[Start of section]

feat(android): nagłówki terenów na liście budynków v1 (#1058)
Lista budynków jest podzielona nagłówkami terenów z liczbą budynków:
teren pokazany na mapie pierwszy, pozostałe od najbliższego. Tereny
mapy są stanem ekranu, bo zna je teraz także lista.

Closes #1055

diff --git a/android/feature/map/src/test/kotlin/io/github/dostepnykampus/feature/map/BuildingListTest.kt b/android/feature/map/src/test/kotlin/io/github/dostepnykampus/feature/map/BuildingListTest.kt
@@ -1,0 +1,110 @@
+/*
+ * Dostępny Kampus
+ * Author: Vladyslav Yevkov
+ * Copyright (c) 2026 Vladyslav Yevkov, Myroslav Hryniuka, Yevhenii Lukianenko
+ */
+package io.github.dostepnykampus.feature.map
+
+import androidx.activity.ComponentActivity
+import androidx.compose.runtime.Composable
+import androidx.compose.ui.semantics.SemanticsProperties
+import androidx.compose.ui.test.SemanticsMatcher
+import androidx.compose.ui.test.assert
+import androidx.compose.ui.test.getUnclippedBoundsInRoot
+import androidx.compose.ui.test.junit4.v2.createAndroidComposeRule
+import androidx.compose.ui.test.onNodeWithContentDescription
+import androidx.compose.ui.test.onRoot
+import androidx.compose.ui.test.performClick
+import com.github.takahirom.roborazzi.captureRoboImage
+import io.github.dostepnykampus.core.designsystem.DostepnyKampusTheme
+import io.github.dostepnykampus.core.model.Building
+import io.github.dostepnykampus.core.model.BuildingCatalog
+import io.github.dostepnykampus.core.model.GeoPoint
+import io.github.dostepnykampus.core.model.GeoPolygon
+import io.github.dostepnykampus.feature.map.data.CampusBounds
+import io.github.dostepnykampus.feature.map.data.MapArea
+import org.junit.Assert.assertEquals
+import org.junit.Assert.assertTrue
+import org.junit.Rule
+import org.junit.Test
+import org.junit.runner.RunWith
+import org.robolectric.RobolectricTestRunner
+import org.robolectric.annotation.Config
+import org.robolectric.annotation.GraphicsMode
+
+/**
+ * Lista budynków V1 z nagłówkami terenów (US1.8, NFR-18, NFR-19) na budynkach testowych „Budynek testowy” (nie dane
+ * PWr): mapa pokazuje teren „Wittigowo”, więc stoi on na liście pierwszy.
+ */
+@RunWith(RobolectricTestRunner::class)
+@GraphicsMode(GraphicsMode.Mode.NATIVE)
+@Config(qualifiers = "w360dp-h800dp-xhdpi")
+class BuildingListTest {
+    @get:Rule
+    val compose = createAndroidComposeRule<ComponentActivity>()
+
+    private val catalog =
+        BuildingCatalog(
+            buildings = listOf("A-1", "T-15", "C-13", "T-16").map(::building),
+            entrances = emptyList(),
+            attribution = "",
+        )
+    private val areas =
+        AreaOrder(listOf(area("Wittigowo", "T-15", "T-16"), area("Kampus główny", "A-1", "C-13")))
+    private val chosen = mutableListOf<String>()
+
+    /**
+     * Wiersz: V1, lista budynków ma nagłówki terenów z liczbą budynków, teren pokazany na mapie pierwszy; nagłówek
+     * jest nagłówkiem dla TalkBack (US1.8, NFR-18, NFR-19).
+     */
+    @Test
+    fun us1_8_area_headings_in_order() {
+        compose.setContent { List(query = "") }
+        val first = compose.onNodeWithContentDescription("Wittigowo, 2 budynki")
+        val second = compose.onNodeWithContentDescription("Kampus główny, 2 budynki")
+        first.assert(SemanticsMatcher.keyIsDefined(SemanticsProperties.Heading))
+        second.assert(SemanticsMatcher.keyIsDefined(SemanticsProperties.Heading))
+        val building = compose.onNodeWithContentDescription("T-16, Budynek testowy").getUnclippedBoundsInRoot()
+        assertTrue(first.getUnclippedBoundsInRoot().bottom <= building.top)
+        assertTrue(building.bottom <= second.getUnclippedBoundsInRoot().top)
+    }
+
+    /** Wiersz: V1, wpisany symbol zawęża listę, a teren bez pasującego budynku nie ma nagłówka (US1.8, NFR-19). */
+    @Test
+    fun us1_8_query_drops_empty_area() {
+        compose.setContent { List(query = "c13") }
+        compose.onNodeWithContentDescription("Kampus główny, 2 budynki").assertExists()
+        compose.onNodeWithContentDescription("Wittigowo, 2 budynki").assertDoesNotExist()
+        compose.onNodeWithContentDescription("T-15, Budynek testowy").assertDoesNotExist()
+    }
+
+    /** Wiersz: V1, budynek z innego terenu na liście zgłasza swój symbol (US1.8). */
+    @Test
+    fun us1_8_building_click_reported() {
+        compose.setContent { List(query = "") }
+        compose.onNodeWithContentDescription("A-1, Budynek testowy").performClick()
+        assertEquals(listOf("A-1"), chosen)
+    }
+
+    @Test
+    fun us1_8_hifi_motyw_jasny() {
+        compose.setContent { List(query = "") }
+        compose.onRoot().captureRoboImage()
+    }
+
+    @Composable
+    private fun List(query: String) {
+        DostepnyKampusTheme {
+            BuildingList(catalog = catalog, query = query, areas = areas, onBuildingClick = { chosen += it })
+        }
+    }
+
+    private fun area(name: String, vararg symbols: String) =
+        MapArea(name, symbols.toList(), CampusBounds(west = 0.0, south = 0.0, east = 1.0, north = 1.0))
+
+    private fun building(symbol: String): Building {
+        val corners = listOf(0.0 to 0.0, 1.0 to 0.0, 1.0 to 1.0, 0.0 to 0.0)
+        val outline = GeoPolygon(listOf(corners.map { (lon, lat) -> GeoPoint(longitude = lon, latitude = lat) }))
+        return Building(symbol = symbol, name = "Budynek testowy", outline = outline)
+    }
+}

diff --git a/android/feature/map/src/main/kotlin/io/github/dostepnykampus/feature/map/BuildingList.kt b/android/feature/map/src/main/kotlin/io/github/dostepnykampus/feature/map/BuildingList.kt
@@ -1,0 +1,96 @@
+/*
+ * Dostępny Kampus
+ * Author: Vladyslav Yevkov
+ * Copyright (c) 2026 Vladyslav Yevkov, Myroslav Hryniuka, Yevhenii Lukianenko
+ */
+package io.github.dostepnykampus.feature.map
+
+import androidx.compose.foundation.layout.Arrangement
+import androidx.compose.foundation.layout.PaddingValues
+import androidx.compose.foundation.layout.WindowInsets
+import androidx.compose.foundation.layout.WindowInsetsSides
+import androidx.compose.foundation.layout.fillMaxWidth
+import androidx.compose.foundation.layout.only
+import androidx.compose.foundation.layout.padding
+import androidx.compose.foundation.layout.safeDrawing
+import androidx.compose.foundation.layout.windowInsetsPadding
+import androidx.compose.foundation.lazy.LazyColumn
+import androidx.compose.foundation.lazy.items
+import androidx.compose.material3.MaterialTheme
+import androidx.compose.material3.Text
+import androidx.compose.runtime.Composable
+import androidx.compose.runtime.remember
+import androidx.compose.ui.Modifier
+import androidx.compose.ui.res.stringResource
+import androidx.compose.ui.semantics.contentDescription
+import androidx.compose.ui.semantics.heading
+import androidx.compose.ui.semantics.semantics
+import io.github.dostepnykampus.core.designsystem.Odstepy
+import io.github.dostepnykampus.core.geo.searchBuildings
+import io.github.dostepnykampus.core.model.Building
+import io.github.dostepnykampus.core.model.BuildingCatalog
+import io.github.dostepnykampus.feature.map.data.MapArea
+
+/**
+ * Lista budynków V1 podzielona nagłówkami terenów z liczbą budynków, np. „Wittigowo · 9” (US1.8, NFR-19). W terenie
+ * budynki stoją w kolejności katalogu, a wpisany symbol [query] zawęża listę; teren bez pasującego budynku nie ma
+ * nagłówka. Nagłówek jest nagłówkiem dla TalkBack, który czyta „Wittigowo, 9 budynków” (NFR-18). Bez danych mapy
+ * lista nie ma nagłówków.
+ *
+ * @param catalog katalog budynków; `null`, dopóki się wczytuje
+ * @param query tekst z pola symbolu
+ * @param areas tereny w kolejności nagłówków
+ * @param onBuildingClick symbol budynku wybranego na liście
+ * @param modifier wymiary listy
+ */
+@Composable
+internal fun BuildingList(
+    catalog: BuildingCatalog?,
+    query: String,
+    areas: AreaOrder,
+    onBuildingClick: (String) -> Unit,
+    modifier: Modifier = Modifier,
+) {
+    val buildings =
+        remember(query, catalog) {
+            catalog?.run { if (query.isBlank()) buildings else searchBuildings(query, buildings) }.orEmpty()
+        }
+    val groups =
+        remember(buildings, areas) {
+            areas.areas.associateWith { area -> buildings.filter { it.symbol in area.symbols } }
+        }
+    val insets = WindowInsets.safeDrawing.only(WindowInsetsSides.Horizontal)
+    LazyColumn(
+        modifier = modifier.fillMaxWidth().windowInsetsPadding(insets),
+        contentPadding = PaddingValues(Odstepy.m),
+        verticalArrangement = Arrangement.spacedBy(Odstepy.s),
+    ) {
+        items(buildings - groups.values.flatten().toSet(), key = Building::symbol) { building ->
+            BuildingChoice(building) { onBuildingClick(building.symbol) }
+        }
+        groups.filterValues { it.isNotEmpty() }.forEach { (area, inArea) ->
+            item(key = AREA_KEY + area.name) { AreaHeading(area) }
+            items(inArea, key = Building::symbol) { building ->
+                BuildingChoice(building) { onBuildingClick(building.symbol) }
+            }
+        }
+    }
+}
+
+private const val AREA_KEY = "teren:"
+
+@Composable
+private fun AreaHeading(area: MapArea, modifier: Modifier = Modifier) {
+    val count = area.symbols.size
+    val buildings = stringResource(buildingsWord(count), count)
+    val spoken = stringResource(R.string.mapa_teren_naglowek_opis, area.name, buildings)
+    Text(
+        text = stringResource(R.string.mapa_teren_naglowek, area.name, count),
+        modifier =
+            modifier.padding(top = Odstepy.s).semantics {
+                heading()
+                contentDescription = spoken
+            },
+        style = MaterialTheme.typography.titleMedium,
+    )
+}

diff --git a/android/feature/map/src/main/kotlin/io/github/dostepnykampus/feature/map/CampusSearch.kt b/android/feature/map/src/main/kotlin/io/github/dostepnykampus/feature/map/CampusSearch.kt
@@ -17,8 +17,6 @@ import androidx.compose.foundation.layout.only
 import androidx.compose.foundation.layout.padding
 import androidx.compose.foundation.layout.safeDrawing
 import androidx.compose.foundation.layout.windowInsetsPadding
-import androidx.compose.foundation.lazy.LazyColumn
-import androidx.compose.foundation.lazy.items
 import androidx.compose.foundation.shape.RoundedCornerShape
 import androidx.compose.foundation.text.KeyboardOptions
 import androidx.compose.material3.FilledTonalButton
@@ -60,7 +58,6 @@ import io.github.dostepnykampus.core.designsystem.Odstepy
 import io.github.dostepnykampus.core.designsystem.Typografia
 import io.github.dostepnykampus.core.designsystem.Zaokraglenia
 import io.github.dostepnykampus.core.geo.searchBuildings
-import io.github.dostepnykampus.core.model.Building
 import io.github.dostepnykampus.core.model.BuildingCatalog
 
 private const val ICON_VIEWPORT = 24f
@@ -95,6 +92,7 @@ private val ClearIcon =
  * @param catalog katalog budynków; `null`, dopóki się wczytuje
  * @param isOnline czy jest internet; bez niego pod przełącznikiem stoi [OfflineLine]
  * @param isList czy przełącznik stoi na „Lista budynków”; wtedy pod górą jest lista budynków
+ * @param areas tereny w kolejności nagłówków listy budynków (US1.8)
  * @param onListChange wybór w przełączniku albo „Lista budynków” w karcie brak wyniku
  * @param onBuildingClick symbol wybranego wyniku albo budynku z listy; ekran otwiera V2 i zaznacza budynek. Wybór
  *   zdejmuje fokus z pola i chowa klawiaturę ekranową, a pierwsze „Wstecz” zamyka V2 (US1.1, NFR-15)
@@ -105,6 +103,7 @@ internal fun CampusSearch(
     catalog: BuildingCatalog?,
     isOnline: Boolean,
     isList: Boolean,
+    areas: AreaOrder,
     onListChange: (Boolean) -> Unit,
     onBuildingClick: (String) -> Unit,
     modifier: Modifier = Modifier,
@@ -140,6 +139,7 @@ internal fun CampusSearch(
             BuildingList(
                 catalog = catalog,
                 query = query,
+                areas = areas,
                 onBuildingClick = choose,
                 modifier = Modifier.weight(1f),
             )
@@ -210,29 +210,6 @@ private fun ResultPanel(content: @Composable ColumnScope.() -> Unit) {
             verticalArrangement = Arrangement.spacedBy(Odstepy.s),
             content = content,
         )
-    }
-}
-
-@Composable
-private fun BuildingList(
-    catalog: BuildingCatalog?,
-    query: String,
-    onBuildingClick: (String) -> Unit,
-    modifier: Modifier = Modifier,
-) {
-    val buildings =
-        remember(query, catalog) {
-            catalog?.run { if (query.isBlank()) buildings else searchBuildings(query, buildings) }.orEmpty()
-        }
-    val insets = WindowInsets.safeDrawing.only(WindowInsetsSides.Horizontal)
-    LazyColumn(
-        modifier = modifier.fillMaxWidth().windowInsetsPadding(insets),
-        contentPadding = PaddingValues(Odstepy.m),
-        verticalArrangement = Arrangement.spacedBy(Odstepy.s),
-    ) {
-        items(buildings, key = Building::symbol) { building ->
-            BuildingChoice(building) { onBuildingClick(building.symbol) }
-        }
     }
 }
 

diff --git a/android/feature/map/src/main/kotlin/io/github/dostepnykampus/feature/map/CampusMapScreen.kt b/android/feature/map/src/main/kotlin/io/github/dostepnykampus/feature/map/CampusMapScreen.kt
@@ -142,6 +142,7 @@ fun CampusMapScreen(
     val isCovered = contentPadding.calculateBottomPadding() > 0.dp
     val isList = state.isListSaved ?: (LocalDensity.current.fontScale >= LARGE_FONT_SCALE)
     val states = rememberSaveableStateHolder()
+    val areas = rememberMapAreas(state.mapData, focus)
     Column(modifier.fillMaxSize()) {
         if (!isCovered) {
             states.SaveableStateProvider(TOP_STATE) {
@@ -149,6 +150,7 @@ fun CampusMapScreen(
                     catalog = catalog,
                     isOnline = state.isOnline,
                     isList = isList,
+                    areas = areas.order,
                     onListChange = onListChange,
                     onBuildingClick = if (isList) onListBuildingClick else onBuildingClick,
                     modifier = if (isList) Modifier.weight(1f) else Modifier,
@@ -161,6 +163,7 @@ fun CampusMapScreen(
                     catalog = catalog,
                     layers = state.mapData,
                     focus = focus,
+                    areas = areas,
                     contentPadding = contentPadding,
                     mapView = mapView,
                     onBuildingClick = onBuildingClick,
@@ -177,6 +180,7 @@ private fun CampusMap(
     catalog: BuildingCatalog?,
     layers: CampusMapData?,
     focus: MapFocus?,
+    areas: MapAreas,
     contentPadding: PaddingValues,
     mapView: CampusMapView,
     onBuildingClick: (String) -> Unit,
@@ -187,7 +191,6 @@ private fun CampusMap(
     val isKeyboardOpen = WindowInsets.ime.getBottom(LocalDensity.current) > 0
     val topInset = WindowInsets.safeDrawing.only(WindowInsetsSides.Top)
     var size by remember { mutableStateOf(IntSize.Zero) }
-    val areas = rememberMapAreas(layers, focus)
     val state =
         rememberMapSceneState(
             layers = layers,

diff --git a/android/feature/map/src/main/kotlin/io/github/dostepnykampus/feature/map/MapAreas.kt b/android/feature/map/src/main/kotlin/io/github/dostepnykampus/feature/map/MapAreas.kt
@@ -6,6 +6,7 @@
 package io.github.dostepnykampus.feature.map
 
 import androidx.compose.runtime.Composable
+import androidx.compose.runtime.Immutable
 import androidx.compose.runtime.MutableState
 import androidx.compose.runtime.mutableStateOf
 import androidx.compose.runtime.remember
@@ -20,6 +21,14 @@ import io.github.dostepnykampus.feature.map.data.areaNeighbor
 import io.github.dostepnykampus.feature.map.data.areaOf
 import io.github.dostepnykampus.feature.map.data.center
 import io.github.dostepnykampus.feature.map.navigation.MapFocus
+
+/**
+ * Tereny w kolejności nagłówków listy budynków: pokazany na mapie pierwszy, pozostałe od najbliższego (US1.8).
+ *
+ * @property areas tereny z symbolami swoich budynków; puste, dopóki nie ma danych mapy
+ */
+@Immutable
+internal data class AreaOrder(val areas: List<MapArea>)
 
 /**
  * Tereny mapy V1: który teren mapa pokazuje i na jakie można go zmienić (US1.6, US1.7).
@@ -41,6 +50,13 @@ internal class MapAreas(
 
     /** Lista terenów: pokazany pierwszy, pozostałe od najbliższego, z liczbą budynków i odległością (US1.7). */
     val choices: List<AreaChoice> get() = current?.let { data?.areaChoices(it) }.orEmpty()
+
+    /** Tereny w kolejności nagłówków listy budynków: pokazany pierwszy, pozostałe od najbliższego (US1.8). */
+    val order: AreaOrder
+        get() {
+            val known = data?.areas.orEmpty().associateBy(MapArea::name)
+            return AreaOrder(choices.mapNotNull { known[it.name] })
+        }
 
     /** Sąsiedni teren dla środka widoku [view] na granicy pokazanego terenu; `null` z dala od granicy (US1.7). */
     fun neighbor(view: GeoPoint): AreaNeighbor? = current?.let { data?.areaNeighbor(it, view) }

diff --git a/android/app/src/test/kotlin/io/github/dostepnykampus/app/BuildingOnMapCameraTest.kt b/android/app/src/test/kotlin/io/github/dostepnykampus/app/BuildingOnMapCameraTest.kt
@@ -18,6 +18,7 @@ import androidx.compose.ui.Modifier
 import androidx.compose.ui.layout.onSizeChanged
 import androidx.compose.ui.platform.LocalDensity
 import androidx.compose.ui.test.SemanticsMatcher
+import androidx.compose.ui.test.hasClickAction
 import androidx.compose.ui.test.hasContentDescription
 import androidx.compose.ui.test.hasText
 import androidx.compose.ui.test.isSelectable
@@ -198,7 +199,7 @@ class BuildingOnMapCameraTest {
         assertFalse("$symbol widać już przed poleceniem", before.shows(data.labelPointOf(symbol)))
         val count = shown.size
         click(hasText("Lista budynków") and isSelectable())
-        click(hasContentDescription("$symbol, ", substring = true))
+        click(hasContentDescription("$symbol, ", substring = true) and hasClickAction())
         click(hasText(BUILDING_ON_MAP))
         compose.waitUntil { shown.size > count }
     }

[End of section]

Copy out all lines of the listing above that include "isOnline".

## [Task output]
  * @param isOnline czy jest internet; bez niego pod przełącznikiem stoi [OfflineLine]
     isOnline: Boolean,
                     isOnline = state.isOnline,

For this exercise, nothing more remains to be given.